Go over the data and copy out each line with "using" in it.

Difference listings

==================================================

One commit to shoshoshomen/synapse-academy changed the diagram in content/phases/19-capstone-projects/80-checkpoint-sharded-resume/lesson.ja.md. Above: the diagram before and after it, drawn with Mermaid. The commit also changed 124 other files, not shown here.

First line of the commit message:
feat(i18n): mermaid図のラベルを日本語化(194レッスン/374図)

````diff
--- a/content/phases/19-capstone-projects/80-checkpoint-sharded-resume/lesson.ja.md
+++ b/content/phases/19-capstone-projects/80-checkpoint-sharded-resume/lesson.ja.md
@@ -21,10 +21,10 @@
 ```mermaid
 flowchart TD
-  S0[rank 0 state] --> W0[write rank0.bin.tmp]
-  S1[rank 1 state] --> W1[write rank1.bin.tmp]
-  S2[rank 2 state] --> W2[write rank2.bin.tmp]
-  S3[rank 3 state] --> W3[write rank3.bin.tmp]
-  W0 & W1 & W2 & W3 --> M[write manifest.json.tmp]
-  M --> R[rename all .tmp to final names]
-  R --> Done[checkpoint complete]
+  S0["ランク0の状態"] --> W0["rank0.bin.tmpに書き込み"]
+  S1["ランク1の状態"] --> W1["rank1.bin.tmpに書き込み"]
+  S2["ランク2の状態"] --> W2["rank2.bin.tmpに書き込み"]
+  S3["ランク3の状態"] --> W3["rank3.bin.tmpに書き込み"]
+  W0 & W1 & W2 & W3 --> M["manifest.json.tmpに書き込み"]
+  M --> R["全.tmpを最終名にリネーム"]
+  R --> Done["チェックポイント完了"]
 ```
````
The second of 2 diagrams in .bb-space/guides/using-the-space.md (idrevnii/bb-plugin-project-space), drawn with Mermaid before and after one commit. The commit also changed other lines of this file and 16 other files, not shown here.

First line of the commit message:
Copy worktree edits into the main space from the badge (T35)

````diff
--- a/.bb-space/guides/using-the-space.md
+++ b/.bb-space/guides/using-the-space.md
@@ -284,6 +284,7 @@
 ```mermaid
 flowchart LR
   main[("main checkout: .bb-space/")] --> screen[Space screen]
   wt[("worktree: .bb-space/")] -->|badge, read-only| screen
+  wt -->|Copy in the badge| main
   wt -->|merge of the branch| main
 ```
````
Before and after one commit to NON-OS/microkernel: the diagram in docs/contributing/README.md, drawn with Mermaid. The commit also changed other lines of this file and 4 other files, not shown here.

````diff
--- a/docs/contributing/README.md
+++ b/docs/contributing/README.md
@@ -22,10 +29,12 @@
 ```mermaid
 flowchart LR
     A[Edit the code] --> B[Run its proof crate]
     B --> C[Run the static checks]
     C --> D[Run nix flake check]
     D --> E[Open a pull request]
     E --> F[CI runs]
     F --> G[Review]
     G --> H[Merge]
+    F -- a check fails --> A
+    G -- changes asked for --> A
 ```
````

==================================================

### Solved exercise
The second of 2 diagrams in .bb-space/guides/using-the-space.md (idrevnii/bb-plugin-project-space), drawn with Mermaid before and after one commit. The commit also changed other lines of this file and 16 other files, not shown here.
--- a/.bb-space/guides/using-the-space.md
+++ b/.bb-space/guides/using-the-space.md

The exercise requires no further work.